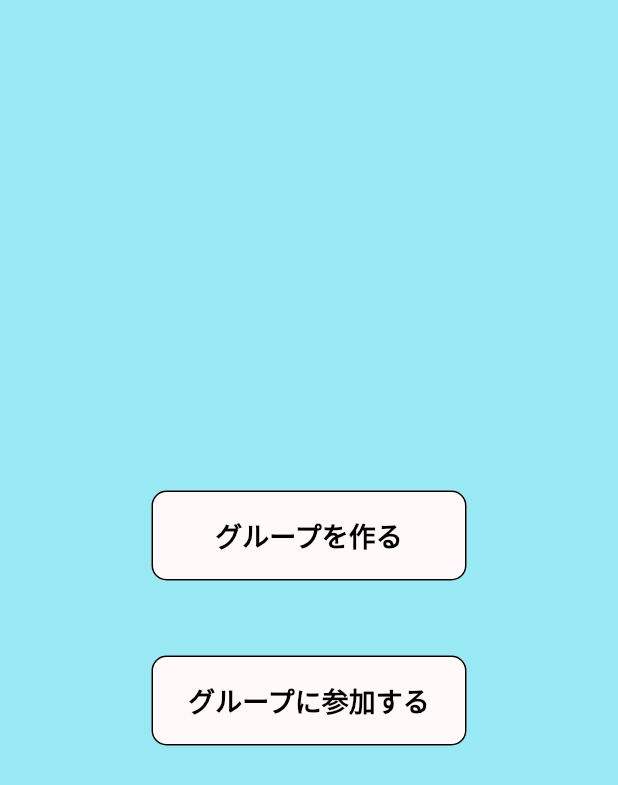
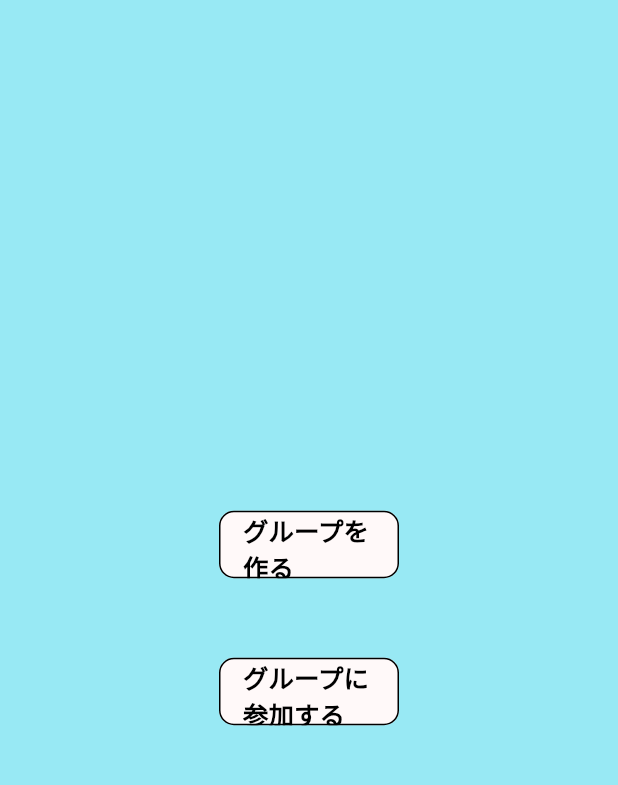
Before and after one commit to Jin2003/Bath.random, a Flutter app: the screen it shows after launch, on a phone screen of 412 x 824 dp. Shown: the top 785 px of the screen. Run offline on Flutter 3.47's test engine with Material 2 defaults, Android fonts, the phone set to English and light mode, and no system bars; our stand-ins replace cloud_firestore, firebase_core, google_fonts, qr_flutter; missing offline and left inert: qr_code_scanner; accounts and stored records are empty.

```diff
--- a/lib/pages/group_select_page.dart
+++ b/lib/pages/group_select_page.dart
@@ -1,7 +1,7 @@
+import 'package:bath_random/pages/components/custom_button.dart';
 import 'package:bath_random/pages/group_create_page.dart';
 import 'package:bath_random/pages/qr_read_page.dart';
 import 'package:flutter/material.dart';
-import 'package:google_fonts/google_fonts.dart';
 
 class GroupSelectPage extends StatelessWidget {
   const GroupSelectPage({super.key});
@@ -13,60 +13,21 @@ class GroupSelectPage extends StatelessWidget {
       body: Center(
         child: Column(
           mainAxisAlignment: MainAxisAlignment.center,
-          children: <Widget>[
-            OutlinedButton(
-              style: OutlinedButton.styleFrom(
-                foregroundColor: Colors.black,
-                backgroundColor: const Color.fromARGB(255, 255, 249, 249),
-                fixedSize: const Size(210, 60),
-                shape: RoundedRectangleBorder(
-                  borderRadius: BorderRadius.circular(10),
-                ),
-                side: const BorderSide(),
-              ),
-              onPressed: () {
-                Navigator.push(
-                  context,
-                  MaterialPageRoute(
-                    builder: (context) => const GroupCreatePage(),
-                  ),
-                );
-              },
-              child: Text(
-                'グループを作る',
-                style: GoogleFonts.mPlusRounded1c(
-                  fontWeight: FontWeight.bold,
-                  fontSize: 18,
-                ),
-              ),
+          children: const <Widget>[
+            // groupを作る側が押すボタン
+            CustomButton(
+              title: "グループを作る",
+              width: 120,
+              height: 45,
+              nextPage: GroupCreatePage(),
             ),
-            const SizedBox(height: 50),
-            // TODO:
-            OutlinedButton(
-              style: OutlinedButton.styleFrom(
-                foregroundColor: Colors.black,
-                backgroundColor: const Color.fromARGB(255, 255, 249, 249),
-                fixedSize: const Size(210, 60),
-                shape: RoundedRectangleBorder(
-                  borderRadius: BorderRadius.circular(10),
-                ),
-                side: const BorderSide(),
-              ),
-              onPressed: () {
-                Navigator.push(
-                  context,
-                  MaterialPageRoute(
-                    builder: (context) => const QrReadPage(),
-                  ),
-                );
-              },
-              child: Text(
-                'グループに参加する',
-                style: GoogleFonts.mPlusRounded1c(
-                  fontWeight: FontWeight.bold,
-                  fontSize: 18,
-                ),
-              ),
+            SizedBox(height: 50),
+            // user側が押すボタン
+            CustomButton(
+              width: 120,
+              height: 45,
+              title: "グループに参加する",
+              nextPage: QrReadPage(),
             ),
           ],
         ),
```
Also changed, not shown: lib/pages/qr_display_page.dart (+11 -6 lines), lib/pages/qr_read_page.dart (+3 -21 lines), lib/pages/regi_account_page.dart (+7 -3 lines), lib/pages/regi_comp_page.dart (deleted, +0 -43 lines), lib/pages/wait_page.dart (+32 -16 lines).
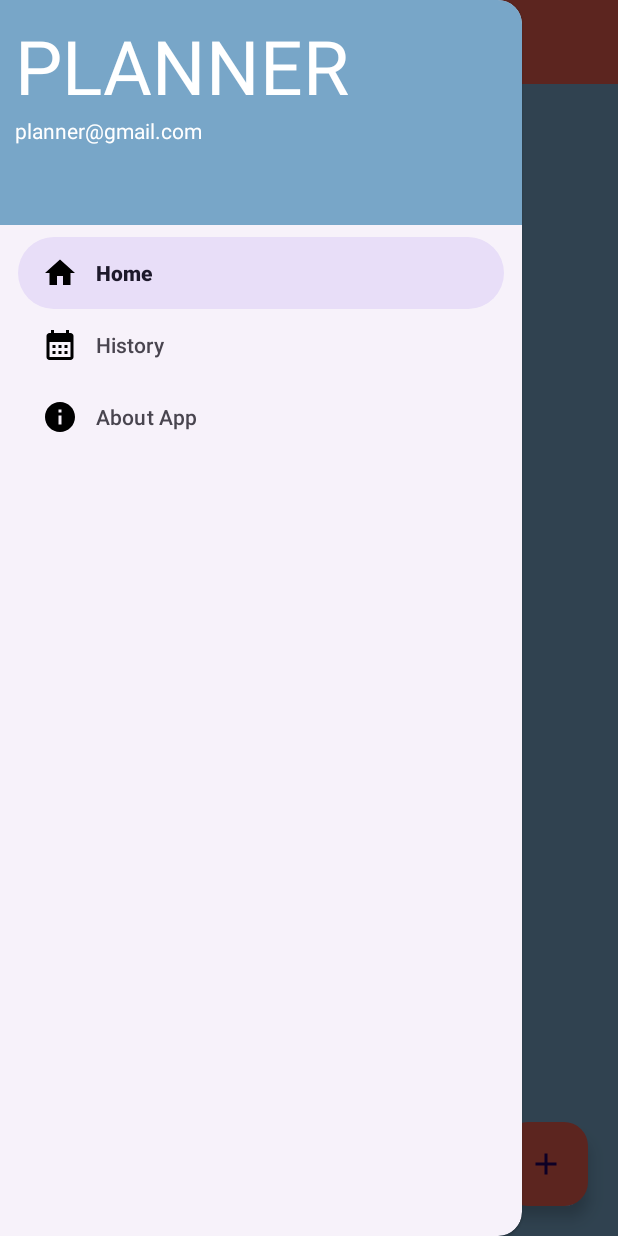
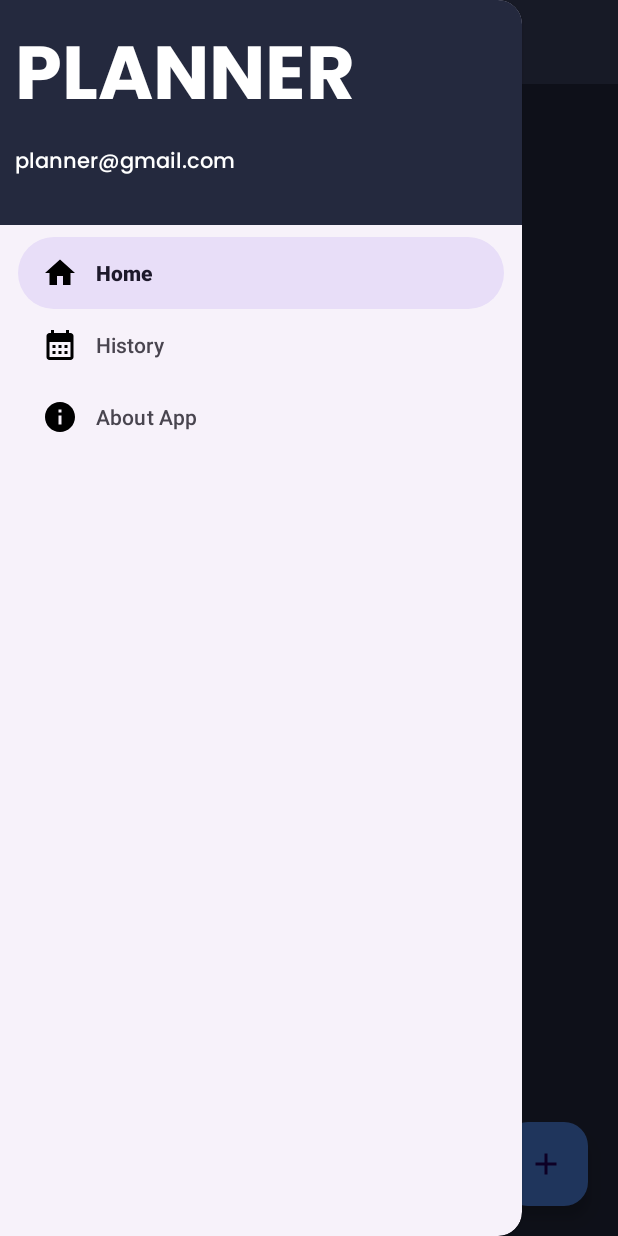
Before and after one commit to KristineMagdalene/OdysseyMate, an Android app: the screen it shows after launch (MainActivity), with the side drawer open, on a phone screen of 412 x 824 dp. Run offline under Robolectric (Android 15) with nearby library versions, the phone set to English and light mode, and no system bars; our stand-ins replace Firebase (no records; nobody signed in at launch, a user with empty details on screens opened directly).

Commit message:
Semi Complete

```diff
--- a/app/src/main/AndroidManifest.xml
+++ b/app/src/main/AndroidManifest.xml
@@ -2,6 +2,7 @@
 <manifest xmlns:android="http://schemas.android.com/apk/res/android"
     xmlns:tools="http://schemas.android.com/tools">
 
+    <uses-permission android:name="android.permission.POST_NOTIFICATIONS" />
     <application
         android:allowBackup="true"
         android:dataExtractionRules="@xml/data_extraction_rules"
--- a/app/src/main/res/layout/activity_main.xml
+++ b/app/src/main/res/layout/activity_main.xml
@@ -17,7 +17,7 @@
             android:layout_height="56dp"
             android:id="@+id/toolbar"
             android:elevation="4dp"
-            android:background="@color/four"
+            android:background="@color/card"
             android:theme="@style/ThemeOverlay.AppCompat.Dark.ActionBar"
             android:popupTheme="@style/ThemeOverlay.AppCompat.Light"/>
 
--- a/app/src/main/res/layout/activity_splash2.xml
+++ b/app/src/main/res/layout/activity_splash2.xml
@@ -4,6 +4,7 @@
     xmlns:tools="http://schemas.android.com/tools"
     android:layout_width="match_parent"
     android:layout_height="match_parent"
+    android:background="@color/homebg"
     tools:context=".SplashActivity">
 
     <TextView
@@ -12,7 +13,9 @@
         android:layout_height="wrap_content"
         android:gravity="center"
         android:text="Planner"
+        android:fontFamily="@font/bold"
         android:textSize="50sp"
+        android:textColor="@color/white"
         app:layout_constraintBottom_toBottomOf="parent"
         app:layout_constraintEnd_toEndOf="parent"
         app:layout_constraintHorizontal_bias="0.5"
@@ -26,6 +29,8 @@
         android:layout_width="wrap_content"
         android:layout_height="wrap_content"
         android:layout_marginTop="55dp"
+        android:progressTint="@color/white"
+        android:foregroundTint="@color/white"
         app:layout_constraintEnd_toEndOf="parent"
         app:layout_constraintHorizontal_bias="0.5"
         app:layout_constraintStart_toStartOf="parent"
--- a/app/src/main/res/layout/fragment_add_plan.xml
+++ b/app/src/main/res/layout/fragment_add_plan.xml
@@ -39,7 +39,7 @@
         android:id="@+id/imgAdd"
         android:layout_width="239dp"
         android:layout_height="171dp"
-        android:src="@drawable/profile"
+        android:src="@drawable/photo"
         app:layout_constraintEnd_toEndOf="parent"
         app:layout_constraintHorizontal_bias="0.473"
         app:layout_constraintStart_toStartOf="parent"
@@ -121,6 +121,7 @@
         android:layout_width="0dp"
         android:layout_height="wrap_content"
         android:text="Save"
+        android:backgroundTint="@color/homebg"
         android:fontFamily="@font/bold"
         app:layout_constraintEnd_toEndOf="@+id/textInputLayout2"
         app:layout_constraintStart_toStartOf="@+id/textInputLayout2"
--- a/app/src/main/res/layout/fragment_home.xml
+++ b/app/src/main/res/layout/fragment_home.xml
@@ -3,12 +3,13 @@
     xmlns:app="http://schemas.android.com/apk/res-auto"
     xmlns:tools="http://schemas.android.com/tools"
     android:layout_width="match_parent"
-    android:background="@color/two"
+    android:background="@color/homebg"
     android:layout_height="match_parent"
     tools:context=".MainActivity">
 
     <TextView
         android:id="@+id/textview"
+        android:fontFamily="@font/bold"
         android:layout_width="wrap_content"
         android:layout_height="wrap_content"
         android:layout_centerHorizontal="true"
--- a/app/src/main/res/layout/fragment_item_detail.xml
+++ b/app/src/main/res/layout/fragment_item_detail.xml
@@ -37,6 +37,7 @@
                 android:id="@+id/descriptionTextView"
                 android:layout_width="wrap_content"
                 android:layout_height="wrap_content"
+                android:layout_gravity="center"
                 android:layout_marginTop="8dp"
                 tools:text="Description" />
         </LinearLayout>
--- a/app/src/main/res/layout/nav_header.xml
+++ b/app/src/main/res/layout/nav_header.xml
@@ -5,7 +5,7 @@
     android:layout_height="150dp"
     android:padding="10dp"
     android:orientation="vertical"
-    android:background="@color/two"
+    android:background="@color/homebg"
     android:theme="@style/ThemeOverlay.AppCompat.Dark"
     >
 
@@ -14,12 +14,14 @@
         android:layout_width="wrap_content"
         android:layout_height="wrap_content"
         android:textColor="@color/white"
+        android:fontFamily="@font/bold"
         android:textSize="50sp"
         android:text="PLANNER"/>
     <TextView
         android:layout_width="wrap_content"
         android:layout_height="wrap_content"
         android:layout_gravity="bottom"
+        android:fontFamily="@font/medium"
         android:textColor="@color/white"
         android:text="planner@gmail.com"/>
 </LinearLayout>
--- a/app/src/main/res/values/colors.xml
+++ b/app/src/main/res/values/colors.xml
@@ -4,8 +4,10 @@
     <color name="white">#FFFFFFFF</color>
 
     <color name="one">#326789</color>
+    <color name="homebg">#24293E</color>
+    <color name="card">#3A4260</color>
     <color name="two">#78A6C8</color>
     <color name="three">#E9EEF2</color>
-    <color name="four">#E65C4F</color>
+    <color name="four">#4F86E6</color>
     <color name="five">#5B8291</color>
 </resources>
```
Also changed, not shown: app/src/main/java/com/example/planner/Fragment/AddPlans/AddPlanFragment.java (+25 -0 lines), app/src/main/java/com/example/planner/Fragment/Notification.java (added, +33 -0 lines), app/src/main/java/com/example/planner/Fragment/PlanAdapter.java (+0 -9 lines), app/src/main/res/layout/item_row.xml (+14 -10 lines), app/src/main/res/drawable/photo.png (added).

* What this task involves: Every line in the listing that holds the string "style" should be copied out.

* Response area:
-              style: OutlinedButton.styleFrom(
-                style: GoogleFonts.mPlusRounded1c(
-              style: OutlinedButton.styleFrom(
-                style: GoogleFonts.mPlusRounded1c(
             android:theme="@style/ThemeOverlay.AppCompat.Dark.ActionBar"
             android:popupTheme="@style/ThemeOverlay.AppCompat.Light"/>
     android:theme="@style/ThemeOverlay.AppCompat.Dark"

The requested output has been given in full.